**YOUR GOAL**:
Find every line in the material below with the string "IMPLEMENTATION" and state how many there are, with no other text.

**ENTRIES PROVIDED**:
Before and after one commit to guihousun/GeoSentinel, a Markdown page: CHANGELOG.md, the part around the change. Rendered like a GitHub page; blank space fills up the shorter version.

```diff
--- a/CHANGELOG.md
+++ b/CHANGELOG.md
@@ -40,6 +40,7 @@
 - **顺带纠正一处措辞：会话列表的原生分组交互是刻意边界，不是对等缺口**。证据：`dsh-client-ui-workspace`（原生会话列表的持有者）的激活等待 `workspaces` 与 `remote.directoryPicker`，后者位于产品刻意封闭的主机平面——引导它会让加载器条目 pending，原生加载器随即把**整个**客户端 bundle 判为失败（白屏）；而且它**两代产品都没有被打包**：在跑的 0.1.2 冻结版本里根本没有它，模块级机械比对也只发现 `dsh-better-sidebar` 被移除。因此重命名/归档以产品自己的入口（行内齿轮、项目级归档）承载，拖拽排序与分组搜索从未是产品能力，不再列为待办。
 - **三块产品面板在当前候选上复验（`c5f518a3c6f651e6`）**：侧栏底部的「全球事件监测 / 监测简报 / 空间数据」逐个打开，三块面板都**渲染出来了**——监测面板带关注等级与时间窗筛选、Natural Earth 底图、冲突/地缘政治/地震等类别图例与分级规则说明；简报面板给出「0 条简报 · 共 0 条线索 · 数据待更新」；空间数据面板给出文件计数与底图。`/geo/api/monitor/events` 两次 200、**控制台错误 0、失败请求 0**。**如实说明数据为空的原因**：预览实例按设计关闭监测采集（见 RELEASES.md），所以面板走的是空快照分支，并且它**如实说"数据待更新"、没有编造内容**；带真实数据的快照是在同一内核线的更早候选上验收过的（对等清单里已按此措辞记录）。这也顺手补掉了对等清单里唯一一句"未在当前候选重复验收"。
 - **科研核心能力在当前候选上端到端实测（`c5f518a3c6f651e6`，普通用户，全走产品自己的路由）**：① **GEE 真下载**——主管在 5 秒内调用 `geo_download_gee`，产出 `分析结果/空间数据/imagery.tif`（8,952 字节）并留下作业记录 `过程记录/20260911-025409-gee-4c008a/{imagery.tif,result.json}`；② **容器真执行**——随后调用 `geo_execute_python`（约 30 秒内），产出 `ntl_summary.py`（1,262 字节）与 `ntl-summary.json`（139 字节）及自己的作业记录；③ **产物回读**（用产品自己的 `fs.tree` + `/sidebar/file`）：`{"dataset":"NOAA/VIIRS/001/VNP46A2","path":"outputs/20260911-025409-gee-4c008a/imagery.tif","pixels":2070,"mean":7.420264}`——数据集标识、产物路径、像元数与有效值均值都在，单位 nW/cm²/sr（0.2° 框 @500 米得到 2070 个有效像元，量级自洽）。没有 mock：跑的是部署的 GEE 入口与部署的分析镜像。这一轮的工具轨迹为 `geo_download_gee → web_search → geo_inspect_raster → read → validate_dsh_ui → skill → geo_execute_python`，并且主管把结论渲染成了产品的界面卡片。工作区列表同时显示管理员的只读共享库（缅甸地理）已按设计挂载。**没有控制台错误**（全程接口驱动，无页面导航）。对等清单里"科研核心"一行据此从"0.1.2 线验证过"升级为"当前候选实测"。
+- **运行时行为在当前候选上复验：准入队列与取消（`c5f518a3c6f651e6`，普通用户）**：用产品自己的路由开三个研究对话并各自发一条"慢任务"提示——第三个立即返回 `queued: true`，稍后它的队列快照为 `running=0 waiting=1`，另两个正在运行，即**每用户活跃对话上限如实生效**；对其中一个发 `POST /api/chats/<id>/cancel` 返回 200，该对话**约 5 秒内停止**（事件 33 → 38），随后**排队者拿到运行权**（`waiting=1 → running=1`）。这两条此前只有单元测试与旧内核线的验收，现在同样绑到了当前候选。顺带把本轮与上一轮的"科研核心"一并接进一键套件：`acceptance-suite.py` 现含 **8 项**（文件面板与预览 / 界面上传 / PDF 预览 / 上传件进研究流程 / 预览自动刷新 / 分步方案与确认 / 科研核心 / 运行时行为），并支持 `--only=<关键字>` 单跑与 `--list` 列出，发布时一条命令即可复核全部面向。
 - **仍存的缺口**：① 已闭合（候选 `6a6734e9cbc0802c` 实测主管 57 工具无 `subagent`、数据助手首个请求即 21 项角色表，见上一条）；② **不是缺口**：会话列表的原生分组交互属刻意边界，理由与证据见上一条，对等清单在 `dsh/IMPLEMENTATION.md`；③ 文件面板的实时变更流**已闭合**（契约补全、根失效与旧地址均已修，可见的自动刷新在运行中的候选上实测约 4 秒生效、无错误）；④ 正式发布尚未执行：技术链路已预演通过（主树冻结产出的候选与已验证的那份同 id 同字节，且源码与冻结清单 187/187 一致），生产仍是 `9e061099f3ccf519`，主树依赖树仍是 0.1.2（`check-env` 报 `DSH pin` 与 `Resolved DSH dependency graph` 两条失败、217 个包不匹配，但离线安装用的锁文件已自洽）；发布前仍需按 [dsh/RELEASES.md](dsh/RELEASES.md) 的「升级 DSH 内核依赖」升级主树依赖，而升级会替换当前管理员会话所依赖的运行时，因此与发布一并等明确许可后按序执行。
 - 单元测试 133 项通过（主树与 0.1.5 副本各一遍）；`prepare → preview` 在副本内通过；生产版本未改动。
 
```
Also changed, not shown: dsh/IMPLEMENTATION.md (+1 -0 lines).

**ANSWER BOX**:
2